_Task objective_
From the entries, copy every line that carries the string "upstream".

__________

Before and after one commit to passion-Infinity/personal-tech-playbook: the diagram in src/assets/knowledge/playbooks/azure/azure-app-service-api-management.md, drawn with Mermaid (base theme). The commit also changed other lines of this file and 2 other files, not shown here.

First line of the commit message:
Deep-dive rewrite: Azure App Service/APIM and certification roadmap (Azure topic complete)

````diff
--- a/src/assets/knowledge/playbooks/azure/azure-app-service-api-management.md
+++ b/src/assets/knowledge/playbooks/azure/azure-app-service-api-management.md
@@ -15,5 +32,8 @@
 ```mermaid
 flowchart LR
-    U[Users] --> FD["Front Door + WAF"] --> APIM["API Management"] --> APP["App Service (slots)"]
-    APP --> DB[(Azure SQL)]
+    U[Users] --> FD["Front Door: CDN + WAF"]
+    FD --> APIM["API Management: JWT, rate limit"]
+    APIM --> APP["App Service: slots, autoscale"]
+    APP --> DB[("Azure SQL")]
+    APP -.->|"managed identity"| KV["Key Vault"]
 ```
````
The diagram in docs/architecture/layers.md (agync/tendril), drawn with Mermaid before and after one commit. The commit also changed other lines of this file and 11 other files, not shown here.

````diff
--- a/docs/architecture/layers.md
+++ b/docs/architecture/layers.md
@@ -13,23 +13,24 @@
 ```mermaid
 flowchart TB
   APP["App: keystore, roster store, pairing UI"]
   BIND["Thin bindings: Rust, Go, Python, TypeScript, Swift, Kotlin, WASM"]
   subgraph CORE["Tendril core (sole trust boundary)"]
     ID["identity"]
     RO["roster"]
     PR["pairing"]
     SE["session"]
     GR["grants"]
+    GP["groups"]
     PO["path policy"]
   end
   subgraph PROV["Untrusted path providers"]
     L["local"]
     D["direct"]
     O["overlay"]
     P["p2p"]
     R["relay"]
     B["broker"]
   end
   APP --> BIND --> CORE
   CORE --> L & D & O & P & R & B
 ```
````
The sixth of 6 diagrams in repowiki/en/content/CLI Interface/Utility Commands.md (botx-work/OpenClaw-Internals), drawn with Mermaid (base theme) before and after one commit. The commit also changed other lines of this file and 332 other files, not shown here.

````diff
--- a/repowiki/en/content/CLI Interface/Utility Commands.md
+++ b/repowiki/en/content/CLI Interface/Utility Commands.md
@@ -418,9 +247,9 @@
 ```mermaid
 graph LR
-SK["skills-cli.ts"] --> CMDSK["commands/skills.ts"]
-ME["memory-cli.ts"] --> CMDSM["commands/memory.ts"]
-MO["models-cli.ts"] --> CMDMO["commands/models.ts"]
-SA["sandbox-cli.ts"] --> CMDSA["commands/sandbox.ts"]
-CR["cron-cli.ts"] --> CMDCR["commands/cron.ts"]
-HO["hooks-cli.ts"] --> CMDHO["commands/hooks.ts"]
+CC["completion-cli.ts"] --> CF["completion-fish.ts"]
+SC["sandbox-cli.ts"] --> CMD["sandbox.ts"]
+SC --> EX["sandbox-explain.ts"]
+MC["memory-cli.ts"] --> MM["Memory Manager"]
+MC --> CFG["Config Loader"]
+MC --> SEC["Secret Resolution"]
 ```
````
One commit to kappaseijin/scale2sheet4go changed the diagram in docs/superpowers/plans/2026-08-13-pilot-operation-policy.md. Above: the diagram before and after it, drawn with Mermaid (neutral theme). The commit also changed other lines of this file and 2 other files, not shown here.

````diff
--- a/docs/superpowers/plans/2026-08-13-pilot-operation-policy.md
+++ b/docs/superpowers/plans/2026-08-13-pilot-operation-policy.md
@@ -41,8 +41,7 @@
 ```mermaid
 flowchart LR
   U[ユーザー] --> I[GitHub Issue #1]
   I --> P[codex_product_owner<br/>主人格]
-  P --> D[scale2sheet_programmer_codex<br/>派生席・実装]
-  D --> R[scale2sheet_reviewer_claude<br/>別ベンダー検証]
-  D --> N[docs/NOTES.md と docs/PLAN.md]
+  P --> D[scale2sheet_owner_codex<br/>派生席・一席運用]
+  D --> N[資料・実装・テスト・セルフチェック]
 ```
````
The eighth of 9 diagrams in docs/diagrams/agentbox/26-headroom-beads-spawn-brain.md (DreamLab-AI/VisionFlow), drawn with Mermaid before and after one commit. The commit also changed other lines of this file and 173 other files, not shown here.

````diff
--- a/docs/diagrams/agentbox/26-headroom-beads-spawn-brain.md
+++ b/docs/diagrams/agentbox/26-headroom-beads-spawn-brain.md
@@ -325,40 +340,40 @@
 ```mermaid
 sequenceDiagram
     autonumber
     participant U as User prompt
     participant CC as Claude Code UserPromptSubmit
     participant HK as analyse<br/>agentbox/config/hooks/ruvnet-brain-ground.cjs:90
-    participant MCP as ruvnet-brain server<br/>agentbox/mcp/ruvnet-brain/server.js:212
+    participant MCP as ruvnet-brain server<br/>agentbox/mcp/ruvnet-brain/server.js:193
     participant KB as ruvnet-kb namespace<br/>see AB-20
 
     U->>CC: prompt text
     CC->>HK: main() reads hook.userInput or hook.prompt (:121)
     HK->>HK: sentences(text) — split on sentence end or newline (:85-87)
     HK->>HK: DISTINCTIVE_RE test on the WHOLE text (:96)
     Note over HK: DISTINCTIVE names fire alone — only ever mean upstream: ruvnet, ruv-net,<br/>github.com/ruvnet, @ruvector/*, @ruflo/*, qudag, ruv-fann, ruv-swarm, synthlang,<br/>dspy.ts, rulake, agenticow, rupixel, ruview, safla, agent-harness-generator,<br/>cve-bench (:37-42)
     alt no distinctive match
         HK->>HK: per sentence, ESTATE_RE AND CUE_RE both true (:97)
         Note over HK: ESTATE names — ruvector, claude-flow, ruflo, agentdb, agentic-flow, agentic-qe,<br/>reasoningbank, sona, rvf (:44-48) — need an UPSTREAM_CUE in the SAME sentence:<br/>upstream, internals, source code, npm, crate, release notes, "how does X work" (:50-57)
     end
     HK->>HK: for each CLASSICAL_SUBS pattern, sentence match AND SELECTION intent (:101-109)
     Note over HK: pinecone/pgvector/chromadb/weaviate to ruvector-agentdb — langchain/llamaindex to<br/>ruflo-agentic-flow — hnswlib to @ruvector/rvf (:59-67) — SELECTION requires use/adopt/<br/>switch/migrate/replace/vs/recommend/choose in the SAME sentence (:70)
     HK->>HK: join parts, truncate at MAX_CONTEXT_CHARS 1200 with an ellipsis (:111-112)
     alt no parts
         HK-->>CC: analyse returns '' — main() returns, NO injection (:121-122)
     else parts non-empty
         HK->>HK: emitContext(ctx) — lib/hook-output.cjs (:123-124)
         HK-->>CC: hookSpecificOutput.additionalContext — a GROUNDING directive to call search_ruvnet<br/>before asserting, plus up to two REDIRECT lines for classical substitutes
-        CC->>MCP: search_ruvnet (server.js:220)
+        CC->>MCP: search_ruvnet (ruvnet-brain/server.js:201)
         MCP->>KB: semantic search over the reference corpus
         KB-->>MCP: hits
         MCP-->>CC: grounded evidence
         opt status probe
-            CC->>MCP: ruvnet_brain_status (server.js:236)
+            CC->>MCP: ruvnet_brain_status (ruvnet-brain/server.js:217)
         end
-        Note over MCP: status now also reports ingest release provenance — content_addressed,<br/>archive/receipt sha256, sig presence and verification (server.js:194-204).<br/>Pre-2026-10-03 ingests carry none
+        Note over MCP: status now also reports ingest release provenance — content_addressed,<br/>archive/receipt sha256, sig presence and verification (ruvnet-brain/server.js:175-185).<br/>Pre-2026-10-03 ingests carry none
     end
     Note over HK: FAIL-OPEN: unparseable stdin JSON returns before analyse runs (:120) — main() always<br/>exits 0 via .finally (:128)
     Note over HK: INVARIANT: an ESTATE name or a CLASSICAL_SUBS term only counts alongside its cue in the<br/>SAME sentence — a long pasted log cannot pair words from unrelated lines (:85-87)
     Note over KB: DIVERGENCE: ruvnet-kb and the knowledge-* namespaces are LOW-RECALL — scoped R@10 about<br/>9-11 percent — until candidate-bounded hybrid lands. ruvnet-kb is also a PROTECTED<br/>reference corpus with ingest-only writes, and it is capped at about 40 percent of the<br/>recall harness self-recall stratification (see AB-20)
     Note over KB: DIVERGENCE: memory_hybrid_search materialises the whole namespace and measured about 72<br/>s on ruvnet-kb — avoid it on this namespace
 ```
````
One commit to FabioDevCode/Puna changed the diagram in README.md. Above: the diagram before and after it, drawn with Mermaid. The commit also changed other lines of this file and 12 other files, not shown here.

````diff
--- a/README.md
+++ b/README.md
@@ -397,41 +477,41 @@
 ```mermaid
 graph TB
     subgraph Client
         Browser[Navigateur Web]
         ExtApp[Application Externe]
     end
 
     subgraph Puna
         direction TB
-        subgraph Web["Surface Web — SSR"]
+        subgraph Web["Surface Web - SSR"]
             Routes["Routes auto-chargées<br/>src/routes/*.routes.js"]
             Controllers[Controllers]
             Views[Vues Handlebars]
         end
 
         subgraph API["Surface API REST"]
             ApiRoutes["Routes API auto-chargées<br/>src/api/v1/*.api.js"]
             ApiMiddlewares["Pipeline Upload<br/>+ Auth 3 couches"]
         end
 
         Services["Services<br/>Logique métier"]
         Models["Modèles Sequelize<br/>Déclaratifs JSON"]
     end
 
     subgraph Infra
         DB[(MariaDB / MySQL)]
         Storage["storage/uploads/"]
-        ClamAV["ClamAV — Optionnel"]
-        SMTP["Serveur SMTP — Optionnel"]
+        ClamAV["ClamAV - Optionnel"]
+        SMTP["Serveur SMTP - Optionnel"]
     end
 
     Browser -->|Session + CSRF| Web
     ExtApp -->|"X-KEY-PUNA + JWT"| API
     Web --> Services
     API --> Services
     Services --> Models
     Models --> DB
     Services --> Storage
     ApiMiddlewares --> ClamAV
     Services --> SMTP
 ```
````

__________

_Exercise solution_
     Note over HK: DISTINCTIVE names fire alone — only ever mean upstream: ruvnet, ruv-net,<br/>github.com/ruvnet, @ruvector/*, @ruflo/*, qudag, ruv-fann, ruv-swarm, synthlang,<br/>dspy.ts, rulake, agenticow, rupixel, ruview, safla, agent-harness-generator,<br/>cve-bench (:37-42)
         Note over HK: ESTATE names — ruvector, claude-flow, ruflo, agentdb, agentic-flow, agentic-qe,<br/>reasoningbank, sona, rvf (:44-48) — need an UPSTREAM_CUE in the SAME sentence:<br/>upstream, internals, source code, npm, crate, release notes, "how does X work" (:50-57)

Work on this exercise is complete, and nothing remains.